Indonesia is not a signatory of the 1951 Refugee Convention or the ensuing Refugee Protocol of 1967, which means that refugees are not allowed to resettle permanently in the country.

“The authorities always try to push refugees back, except if there is pressure from NGOs, locals or the media,” said Nasier Husein, a documentary filmmaker based in Lhokseumawe in Aceh.

Previously, refugees have been able to land in Aceh following interventions by the residents, including fishers – something that happened again this time.

Following the latest discovery of the boat in waters off the coast of Bireuen, fishers demonstrated on the beach and tried to reason with the local authorities to allow the refugees ashore.

“Following past arrivals of three boats in 2020 and 2021, local refugee task force structures have been established in Aceh, and a temporary reception site/compound remains prepared to receive arrivals through the work of IOM and partners,” stated Louis Hoffmann, IOM’s Chief of Mission in Indonesia said in a statement.

Along with the UNHCR registration process, IOM and partners also provide the refugees with shelter, bedding, food and psycho-social support, Hoffmann said.

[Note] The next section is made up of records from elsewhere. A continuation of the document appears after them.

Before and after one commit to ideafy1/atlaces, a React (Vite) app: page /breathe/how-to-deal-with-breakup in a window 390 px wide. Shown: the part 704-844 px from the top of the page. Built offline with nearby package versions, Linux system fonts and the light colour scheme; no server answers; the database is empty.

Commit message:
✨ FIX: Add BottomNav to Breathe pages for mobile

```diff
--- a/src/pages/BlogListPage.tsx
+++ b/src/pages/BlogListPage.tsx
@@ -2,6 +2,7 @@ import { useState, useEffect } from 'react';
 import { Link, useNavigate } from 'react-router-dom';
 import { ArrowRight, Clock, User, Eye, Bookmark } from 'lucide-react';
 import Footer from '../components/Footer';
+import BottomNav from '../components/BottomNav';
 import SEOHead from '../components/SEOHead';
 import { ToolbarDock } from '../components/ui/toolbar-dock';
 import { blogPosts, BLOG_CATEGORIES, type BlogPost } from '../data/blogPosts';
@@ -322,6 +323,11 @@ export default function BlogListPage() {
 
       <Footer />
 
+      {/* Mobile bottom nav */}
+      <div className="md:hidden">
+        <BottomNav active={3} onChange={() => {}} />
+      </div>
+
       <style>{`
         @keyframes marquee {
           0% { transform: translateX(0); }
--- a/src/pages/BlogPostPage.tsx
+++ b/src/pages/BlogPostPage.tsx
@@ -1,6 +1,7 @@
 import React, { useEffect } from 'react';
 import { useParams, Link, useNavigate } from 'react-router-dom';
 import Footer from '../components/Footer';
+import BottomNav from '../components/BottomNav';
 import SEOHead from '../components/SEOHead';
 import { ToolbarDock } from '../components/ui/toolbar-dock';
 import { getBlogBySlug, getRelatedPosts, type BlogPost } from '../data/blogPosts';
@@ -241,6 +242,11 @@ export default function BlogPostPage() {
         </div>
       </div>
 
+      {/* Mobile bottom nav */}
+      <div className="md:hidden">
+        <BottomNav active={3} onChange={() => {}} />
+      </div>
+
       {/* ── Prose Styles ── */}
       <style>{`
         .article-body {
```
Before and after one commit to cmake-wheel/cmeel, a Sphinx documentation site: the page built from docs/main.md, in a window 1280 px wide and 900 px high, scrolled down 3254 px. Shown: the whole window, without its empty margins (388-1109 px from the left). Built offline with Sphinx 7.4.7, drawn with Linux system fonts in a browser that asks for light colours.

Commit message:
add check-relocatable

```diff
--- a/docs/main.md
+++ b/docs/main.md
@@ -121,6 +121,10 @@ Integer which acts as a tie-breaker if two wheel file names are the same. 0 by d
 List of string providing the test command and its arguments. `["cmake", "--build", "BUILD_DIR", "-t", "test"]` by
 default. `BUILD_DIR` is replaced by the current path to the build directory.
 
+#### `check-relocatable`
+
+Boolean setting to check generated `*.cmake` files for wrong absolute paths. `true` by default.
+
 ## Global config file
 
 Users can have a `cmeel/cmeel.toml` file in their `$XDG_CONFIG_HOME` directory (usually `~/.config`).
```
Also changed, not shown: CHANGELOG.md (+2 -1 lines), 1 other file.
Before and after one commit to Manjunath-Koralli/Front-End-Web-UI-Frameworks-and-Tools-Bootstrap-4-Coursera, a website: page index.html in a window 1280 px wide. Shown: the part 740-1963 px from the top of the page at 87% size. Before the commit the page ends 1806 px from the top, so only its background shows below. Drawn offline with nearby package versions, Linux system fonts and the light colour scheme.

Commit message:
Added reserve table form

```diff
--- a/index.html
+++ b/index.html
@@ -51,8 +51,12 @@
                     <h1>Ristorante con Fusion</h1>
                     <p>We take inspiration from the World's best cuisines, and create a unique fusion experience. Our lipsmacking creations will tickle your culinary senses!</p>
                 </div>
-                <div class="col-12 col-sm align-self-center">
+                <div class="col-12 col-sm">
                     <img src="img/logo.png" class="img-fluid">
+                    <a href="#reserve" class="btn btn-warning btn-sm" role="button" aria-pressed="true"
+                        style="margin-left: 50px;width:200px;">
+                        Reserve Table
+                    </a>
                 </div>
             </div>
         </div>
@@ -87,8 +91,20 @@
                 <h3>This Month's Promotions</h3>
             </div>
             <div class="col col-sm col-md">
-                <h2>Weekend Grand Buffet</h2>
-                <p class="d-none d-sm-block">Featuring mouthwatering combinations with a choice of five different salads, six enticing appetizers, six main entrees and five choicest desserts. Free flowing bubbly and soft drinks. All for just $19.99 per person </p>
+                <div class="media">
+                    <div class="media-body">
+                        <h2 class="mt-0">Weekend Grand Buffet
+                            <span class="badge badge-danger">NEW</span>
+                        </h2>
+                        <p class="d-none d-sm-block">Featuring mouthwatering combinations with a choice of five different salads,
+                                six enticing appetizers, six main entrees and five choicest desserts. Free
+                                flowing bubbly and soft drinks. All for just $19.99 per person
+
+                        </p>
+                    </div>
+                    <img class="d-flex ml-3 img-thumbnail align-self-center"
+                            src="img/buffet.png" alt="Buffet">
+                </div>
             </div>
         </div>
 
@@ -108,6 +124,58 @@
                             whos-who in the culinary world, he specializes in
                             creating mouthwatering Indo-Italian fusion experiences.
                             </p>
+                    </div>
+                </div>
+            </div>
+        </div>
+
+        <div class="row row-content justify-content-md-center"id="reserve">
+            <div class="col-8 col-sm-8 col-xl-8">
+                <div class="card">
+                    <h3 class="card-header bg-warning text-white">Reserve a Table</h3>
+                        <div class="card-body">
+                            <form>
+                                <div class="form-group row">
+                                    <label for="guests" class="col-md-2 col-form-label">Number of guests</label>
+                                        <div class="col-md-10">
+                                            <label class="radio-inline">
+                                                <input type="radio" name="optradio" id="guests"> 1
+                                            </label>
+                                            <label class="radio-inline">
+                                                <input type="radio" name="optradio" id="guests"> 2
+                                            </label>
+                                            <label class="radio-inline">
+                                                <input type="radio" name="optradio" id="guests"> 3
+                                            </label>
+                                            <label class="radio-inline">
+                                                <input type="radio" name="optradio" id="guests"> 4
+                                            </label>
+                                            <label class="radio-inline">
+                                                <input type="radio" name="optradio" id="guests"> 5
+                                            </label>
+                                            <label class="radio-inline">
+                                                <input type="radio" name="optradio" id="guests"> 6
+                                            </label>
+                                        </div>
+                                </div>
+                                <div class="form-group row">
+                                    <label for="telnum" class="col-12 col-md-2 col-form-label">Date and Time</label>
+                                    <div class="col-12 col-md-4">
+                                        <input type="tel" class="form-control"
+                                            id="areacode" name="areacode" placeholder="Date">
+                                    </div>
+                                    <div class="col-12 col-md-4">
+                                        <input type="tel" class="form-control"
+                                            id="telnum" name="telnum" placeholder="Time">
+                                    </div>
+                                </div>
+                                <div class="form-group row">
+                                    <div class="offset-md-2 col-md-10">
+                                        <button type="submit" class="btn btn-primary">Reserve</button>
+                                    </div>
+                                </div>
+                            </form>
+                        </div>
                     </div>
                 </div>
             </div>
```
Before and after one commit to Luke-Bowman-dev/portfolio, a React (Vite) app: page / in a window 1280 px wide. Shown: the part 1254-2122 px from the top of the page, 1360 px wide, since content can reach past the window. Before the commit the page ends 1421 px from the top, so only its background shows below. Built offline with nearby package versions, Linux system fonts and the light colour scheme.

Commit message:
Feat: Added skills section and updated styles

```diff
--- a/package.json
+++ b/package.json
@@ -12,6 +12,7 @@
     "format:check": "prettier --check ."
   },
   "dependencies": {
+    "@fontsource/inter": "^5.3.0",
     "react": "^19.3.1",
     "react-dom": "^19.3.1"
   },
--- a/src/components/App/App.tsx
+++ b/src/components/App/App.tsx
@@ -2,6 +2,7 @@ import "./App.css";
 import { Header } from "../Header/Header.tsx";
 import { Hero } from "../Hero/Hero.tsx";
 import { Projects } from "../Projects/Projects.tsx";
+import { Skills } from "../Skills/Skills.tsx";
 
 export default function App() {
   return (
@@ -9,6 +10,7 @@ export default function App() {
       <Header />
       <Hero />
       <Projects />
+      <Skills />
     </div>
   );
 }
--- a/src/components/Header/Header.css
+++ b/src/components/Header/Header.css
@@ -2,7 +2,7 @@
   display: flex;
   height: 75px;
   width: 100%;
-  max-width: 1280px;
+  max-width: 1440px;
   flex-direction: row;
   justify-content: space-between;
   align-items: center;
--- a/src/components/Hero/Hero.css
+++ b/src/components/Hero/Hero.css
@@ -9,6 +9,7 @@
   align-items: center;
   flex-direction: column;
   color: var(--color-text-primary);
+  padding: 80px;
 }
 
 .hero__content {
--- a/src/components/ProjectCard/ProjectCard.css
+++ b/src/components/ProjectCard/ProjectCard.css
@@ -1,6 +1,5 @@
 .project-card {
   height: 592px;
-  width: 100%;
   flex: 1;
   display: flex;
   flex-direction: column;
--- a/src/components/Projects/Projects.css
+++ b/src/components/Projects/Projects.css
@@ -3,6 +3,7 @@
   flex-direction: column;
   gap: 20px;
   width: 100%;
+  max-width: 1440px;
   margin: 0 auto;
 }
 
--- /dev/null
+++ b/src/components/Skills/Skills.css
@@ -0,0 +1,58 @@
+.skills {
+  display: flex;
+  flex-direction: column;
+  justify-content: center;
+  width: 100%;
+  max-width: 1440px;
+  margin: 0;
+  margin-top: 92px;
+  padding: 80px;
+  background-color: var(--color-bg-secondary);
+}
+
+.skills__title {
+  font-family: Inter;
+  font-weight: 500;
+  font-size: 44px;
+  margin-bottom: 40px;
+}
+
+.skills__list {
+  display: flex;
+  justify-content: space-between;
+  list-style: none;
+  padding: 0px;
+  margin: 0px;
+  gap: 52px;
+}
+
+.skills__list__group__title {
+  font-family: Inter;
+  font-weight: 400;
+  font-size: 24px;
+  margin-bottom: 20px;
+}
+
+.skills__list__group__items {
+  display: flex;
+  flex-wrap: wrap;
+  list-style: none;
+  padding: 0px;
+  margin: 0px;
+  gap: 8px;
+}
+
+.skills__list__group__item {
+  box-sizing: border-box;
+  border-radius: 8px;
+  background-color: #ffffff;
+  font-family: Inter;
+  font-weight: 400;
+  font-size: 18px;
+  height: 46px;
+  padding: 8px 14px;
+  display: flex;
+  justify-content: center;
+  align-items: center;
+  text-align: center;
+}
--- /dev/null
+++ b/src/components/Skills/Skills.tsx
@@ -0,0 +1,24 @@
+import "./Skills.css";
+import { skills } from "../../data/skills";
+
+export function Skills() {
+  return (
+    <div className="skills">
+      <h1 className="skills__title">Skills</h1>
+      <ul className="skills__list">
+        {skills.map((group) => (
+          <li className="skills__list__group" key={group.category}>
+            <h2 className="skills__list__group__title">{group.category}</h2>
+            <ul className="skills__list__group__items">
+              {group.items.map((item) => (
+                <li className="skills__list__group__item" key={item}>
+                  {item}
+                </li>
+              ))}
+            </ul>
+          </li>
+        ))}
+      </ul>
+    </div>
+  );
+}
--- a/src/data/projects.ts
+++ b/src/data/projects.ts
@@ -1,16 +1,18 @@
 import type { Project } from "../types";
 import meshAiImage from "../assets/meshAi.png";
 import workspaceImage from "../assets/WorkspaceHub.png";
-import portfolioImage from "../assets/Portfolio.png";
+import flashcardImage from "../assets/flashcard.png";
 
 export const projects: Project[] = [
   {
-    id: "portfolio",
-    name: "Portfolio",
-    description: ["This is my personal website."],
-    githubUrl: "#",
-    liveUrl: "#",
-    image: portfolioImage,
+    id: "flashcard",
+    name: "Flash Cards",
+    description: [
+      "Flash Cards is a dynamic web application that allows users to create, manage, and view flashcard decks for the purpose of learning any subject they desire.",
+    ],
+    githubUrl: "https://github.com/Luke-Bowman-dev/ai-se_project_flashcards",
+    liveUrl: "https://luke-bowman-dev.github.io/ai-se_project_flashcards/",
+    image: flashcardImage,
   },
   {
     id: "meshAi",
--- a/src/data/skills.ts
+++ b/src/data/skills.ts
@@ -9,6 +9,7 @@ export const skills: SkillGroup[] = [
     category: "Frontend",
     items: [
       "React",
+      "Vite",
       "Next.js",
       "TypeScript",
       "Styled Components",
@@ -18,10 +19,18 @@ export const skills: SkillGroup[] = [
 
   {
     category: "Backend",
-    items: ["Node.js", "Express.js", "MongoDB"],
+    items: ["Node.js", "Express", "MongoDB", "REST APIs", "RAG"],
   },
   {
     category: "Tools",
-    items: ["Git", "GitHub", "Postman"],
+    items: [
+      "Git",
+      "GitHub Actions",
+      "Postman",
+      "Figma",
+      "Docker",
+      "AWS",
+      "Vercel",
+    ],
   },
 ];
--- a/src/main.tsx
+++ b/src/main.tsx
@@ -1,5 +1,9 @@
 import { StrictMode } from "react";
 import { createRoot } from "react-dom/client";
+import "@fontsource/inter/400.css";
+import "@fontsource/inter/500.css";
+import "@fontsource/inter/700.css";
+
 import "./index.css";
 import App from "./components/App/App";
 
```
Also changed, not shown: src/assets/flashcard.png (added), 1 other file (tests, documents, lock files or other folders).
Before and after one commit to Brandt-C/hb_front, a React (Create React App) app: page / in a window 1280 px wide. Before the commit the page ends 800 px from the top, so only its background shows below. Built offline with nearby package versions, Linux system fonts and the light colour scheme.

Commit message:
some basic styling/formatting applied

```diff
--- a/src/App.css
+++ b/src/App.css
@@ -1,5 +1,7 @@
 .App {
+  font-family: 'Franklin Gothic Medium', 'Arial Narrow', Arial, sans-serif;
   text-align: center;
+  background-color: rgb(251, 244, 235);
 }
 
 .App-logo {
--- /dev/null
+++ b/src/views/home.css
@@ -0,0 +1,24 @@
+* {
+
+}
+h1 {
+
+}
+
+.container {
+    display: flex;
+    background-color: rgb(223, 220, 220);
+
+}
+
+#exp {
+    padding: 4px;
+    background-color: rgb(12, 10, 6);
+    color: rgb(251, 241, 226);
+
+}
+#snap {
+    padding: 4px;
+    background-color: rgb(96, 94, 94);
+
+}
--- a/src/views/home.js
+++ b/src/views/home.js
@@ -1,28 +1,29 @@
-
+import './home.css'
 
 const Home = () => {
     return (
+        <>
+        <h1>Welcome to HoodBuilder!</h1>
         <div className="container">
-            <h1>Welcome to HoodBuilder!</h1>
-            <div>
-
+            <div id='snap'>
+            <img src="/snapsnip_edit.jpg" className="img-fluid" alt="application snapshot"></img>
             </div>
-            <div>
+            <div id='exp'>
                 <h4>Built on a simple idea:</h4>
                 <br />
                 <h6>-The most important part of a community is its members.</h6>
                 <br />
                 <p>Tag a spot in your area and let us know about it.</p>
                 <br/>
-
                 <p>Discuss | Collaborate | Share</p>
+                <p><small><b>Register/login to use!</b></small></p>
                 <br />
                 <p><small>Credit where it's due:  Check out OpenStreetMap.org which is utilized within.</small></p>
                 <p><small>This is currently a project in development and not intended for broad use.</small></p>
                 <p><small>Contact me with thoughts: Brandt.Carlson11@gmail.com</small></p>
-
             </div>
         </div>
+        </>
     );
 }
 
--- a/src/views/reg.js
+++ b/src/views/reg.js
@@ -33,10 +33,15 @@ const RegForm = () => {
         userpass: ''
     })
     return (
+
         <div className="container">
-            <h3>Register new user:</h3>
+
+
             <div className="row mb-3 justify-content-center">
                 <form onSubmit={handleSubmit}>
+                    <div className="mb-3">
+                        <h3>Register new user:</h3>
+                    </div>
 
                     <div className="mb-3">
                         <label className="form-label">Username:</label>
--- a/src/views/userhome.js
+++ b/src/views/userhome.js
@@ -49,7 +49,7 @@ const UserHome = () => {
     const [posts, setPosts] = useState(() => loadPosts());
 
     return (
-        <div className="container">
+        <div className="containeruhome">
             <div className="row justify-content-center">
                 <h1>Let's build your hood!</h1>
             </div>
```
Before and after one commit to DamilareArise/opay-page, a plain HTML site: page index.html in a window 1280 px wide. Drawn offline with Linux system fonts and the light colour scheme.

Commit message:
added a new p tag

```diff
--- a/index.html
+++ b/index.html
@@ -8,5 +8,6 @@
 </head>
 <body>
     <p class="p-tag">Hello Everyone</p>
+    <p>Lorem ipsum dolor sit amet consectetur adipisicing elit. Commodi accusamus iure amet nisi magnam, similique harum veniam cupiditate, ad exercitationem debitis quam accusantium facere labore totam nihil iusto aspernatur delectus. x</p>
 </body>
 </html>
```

The latest refugees, who have been at sea for more than a month, will be temporarily housed in Aceh before being brought to the provincial capital, Medan, where other Rohingya refugees are based, including Gura Amin.

“I am grateful to the Indonesian government [for allowing them to land],” he said.

“That will have saved their lives.”

Indonesia is not a signatory of the 1951 Refugee Convention or the ensuing Refugee Protocol of 1967, which means that refugees are not allowed to resettle permanently in the country [Photo Courtesy of the Geutanyoe Foundation]